- _WHAT TO WORK ON_: Every line below that includes the word "head" needs to be copied.

- _SUPPLIED INFORMATION_:
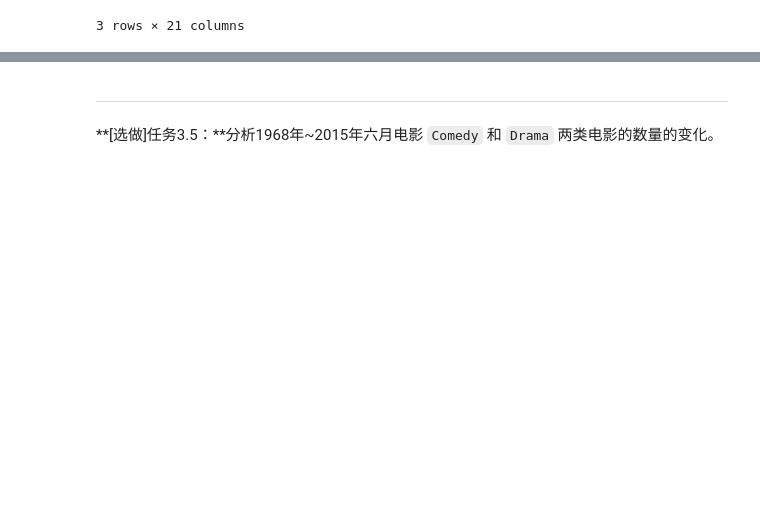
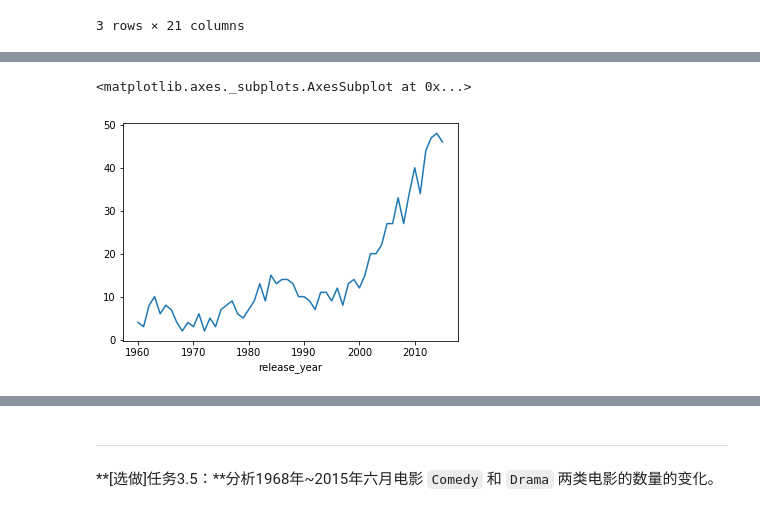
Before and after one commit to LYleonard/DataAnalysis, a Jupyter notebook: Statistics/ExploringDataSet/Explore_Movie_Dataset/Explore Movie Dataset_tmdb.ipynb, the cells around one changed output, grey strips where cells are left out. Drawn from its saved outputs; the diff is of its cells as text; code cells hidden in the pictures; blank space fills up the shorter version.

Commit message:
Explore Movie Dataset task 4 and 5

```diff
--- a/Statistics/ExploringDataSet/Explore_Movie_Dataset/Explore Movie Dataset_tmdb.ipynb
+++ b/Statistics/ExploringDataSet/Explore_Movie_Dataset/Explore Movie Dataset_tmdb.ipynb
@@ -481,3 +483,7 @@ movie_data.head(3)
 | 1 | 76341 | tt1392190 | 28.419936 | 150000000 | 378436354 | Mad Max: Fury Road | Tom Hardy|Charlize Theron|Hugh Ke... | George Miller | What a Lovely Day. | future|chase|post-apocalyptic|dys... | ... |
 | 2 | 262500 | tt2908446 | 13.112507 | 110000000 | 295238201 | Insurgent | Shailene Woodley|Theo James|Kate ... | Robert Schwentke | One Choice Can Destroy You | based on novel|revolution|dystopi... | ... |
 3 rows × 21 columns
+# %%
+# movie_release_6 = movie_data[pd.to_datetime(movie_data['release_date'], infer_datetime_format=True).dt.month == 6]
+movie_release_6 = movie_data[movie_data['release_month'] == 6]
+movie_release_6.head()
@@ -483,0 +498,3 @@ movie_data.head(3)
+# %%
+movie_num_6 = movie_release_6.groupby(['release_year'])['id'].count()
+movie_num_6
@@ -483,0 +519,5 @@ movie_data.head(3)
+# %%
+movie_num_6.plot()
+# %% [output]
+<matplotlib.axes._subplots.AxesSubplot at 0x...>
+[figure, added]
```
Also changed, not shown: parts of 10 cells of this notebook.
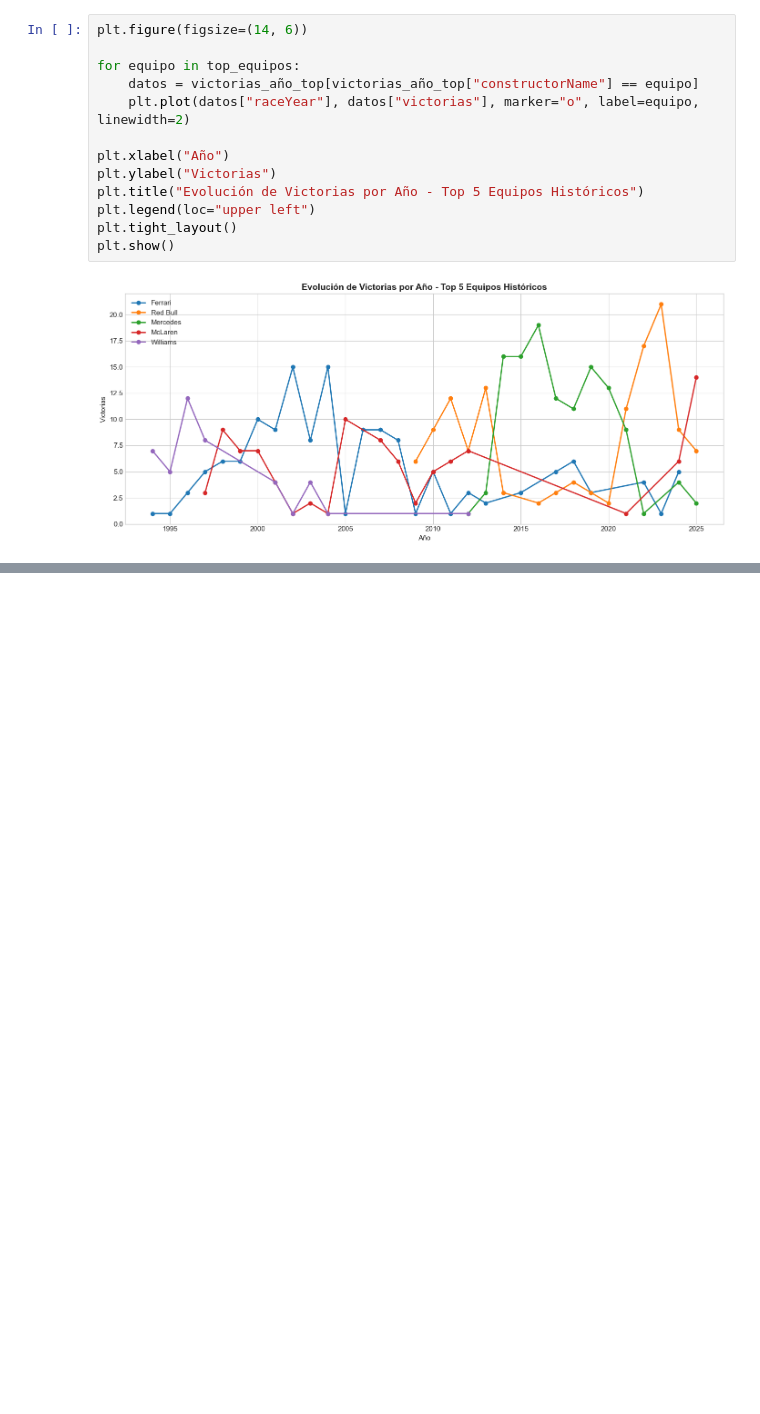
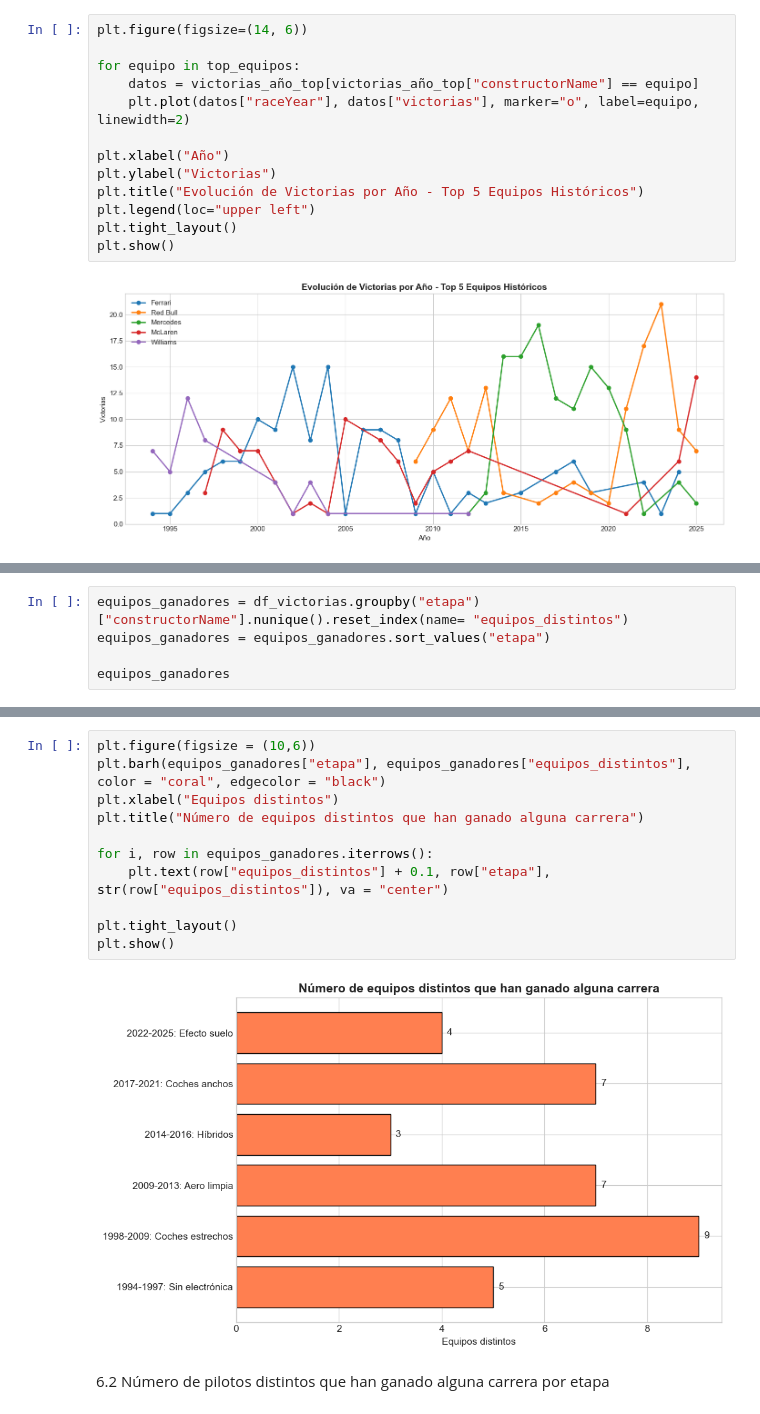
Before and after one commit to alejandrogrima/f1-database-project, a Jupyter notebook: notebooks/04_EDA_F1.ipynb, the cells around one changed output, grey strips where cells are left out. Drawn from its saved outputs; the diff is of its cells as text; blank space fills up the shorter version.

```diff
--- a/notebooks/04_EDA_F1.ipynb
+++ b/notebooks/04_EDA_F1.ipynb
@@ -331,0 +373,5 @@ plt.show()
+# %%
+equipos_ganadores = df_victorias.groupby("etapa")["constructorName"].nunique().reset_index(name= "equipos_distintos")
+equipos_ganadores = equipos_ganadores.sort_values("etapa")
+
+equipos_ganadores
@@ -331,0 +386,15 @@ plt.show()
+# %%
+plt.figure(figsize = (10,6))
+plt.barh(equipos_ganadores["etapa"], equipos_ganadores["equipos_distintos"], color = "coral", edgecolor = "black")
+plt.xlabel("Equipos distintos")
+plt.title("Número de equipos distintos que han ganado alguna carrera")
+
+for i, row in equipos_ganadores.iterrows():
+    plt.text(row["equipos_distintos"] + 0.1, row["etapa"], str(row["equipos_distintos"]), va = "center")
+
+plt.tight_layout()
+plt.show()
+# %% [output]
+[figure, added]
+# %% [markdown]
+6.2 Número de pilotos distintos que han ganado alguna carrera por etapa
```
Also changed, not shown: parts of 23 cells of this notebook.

- _RESPONSE TO THE EXERCISE_:
@@ -481,3 +483,7 @@ movie_data.head(3)
+movie_release_6.head()
@@ -483,0 +498,3 @@ movie_data.head(3)
@@ -483,0 +519,5 @@ movie_data.head(3)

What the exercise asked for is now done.